** Opening Task data block **
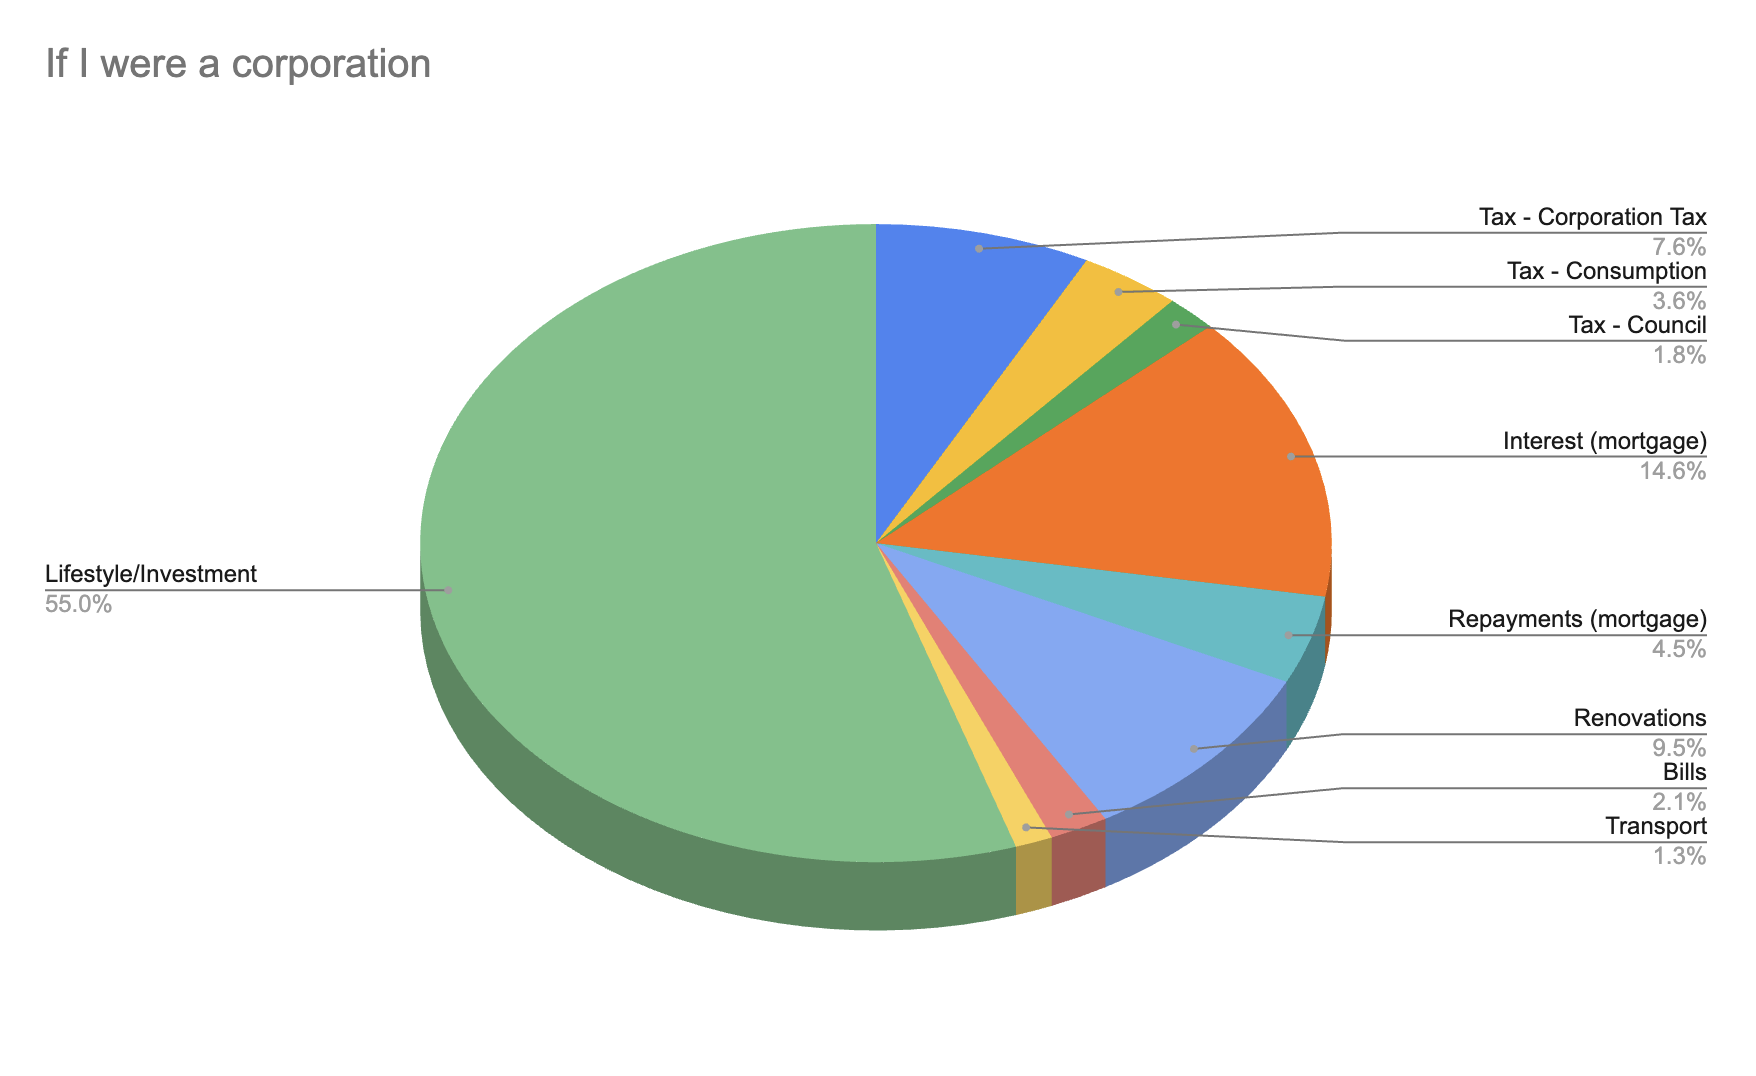
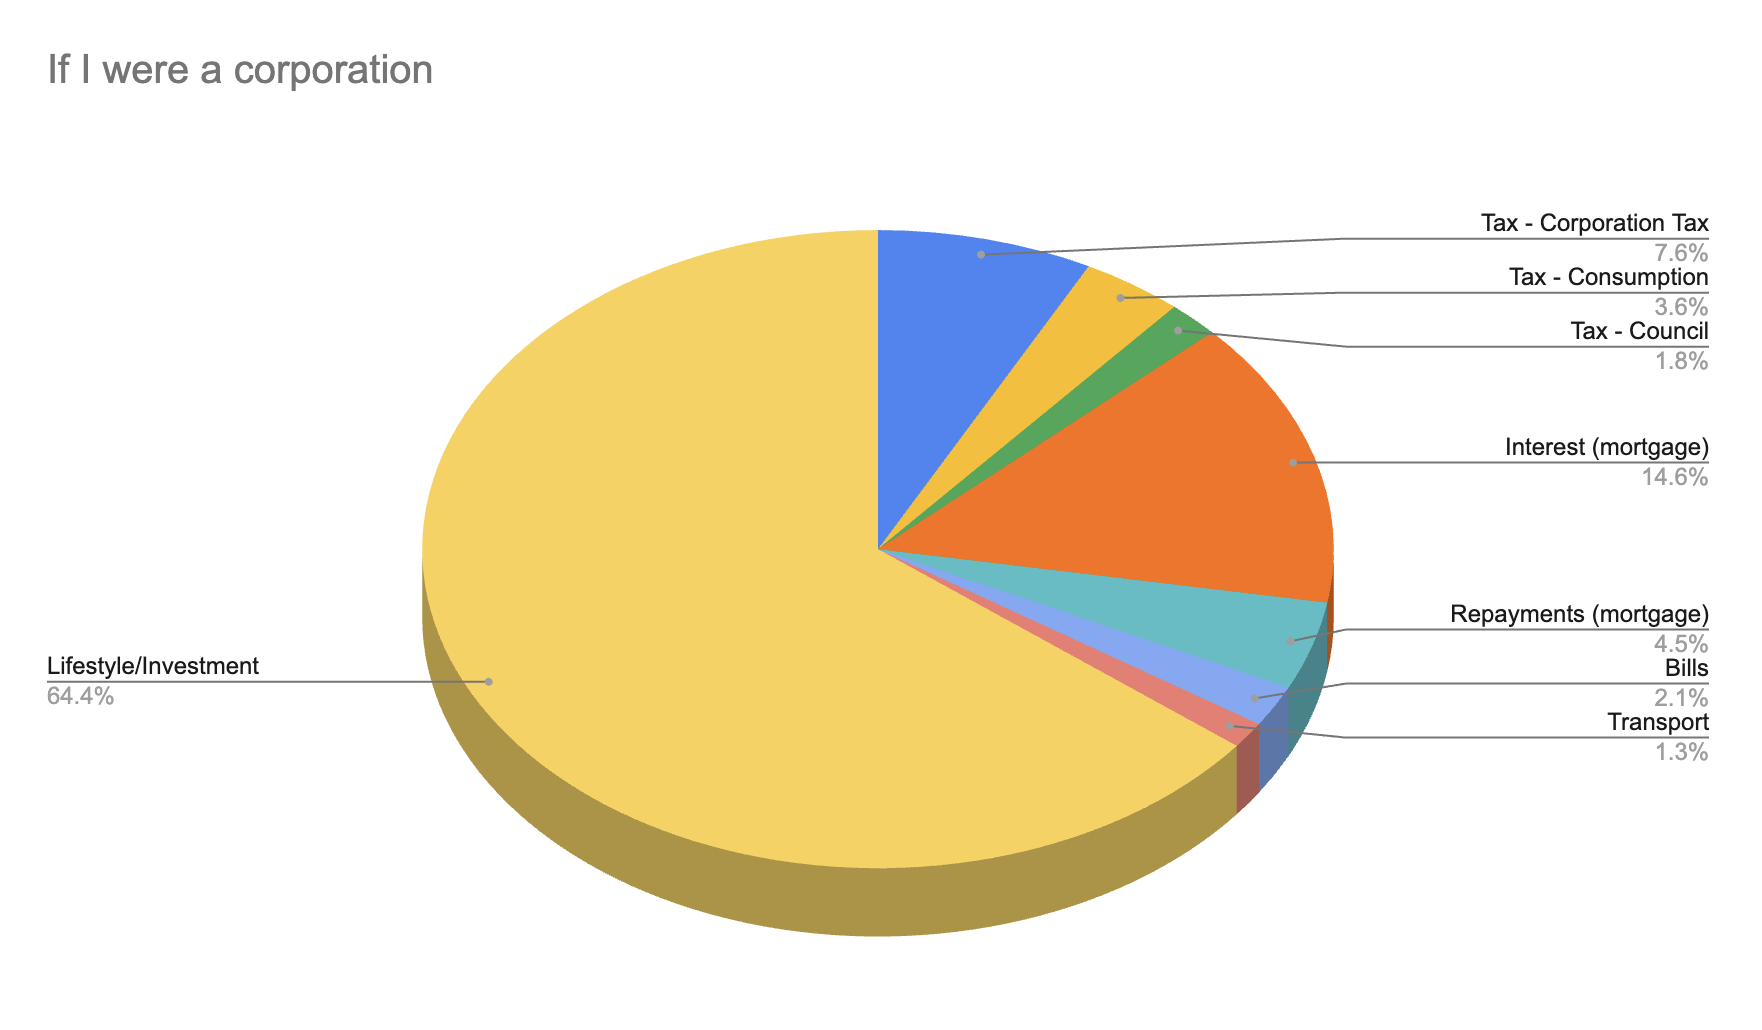
swap out images, reword some expense categories

diff --git a/content/posts/uk-tax-burden-2025/index.md b/content/posts/uk-tax-burden-2025/index.md
@@ -38,15 +38,15 @@ You'll recognise there's no "buffer/savings" section at the moment, 🤞 in a co
   - Income (25%)
   - Consumption/VAT (4%)
   - Council (2%)
-- Savings/Investments **(31%)**
-  - Pension (21%)
-  - House renovations (10%)
+- Savings/Investments **(21%)**
+  - Pension
 - Housing **(20%)**
   - Mortgage Interest (15%)
   - Mortgage Capital Repayments (5%)
-- Lifestyle **(3%)**
+- Lifestyle **(13%)**
   - Eating Out/Groceries
-  - This section has been _tight_ for a while now, and will increase after House Renovation (10%).
+  - House Renovation
+  - This section has been _tight_ for a while now, and will increase after House Renovation (~10%) has finished.
 - Bills **(2%)**
   - Gas/Electricity/Phone/Wifi
 - Transport **(1%)**
@@ -68,7 +68,7 @@ I haven't included:
 
 - Import tariffs
 - Road Tax
-- Any other erroneous tax on specific items that I didn't want to calulate
+- Any other erroneous tax on specific items that I didn't want to calculate
 
 Total Tax Burden as an individual: **~43%**
 Total Cost of Living: **~67%**
@@ -86,6 +86,8 @@ Disclaimer: I'm not an accountant, and this is a bit of a stretched example rely
 But the general idea of it is, if an expense is vital for a company, it should be deducted from the tax liability of that company.
 Whereas if an expense is vital for a person, it cannot be tax deductible.
 
+Interestingly, you could arguably question whether an employee's income tax should ultimately just fall as a consumption tax on human capital for a corporation (i.e. Employers NI), but as the incentive should be to have companies employing people, I think this is hard to justify.
+
 Tax burdens as a corporation: **~13%**
 Total Cost of Existence: **~36%**
 
@@ -99,12 +101,14 @@ Most people in the UK have absolutely no idea how much tax they are spending, or
 
 I am personally hoping for (though not expecting):
 
-- Simplification of the tax system + reducing barriers to growth
+- Simplification of the tax system + reducing regulatory barriers to growth
+  - See: [UK Foundations Whitepaper](https://ukfoundations.co/) outlines several blockers.
 - Better public understanding of the true cost of government
+  - Even better, a reduction in wasteful or too-generous public spending
 - Policies that address wealth inequality and social mobility
-- Investment in public services that provide real value
+  - See: [Fairer Share](https://fairershare.org.uk/) as one potential tax change targeting "council tax" reform.
 
-But my concern is that we'll see more of the same: hidden tax increases, corporate tax cuts, and a growing burden on the average worker.
+But my concern is that we'll see more of the same: hidden tax increases, blissful ignorance of state inefficiencies, corporate tax cuts, and a growing burden on the average worker.
 
 ---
** Closing Task data block **
Directions
Filter the preceding entries down to the lines with "House".

Output of the exercise
-  - House renovations (10%)
-  - This section has been _tight_ for a while now, and will increase after House Renovation (10%).
+  - House Renovation
+  - This section has been _tight_ for a while now, and will increase after House Renovation (~10%) has finished.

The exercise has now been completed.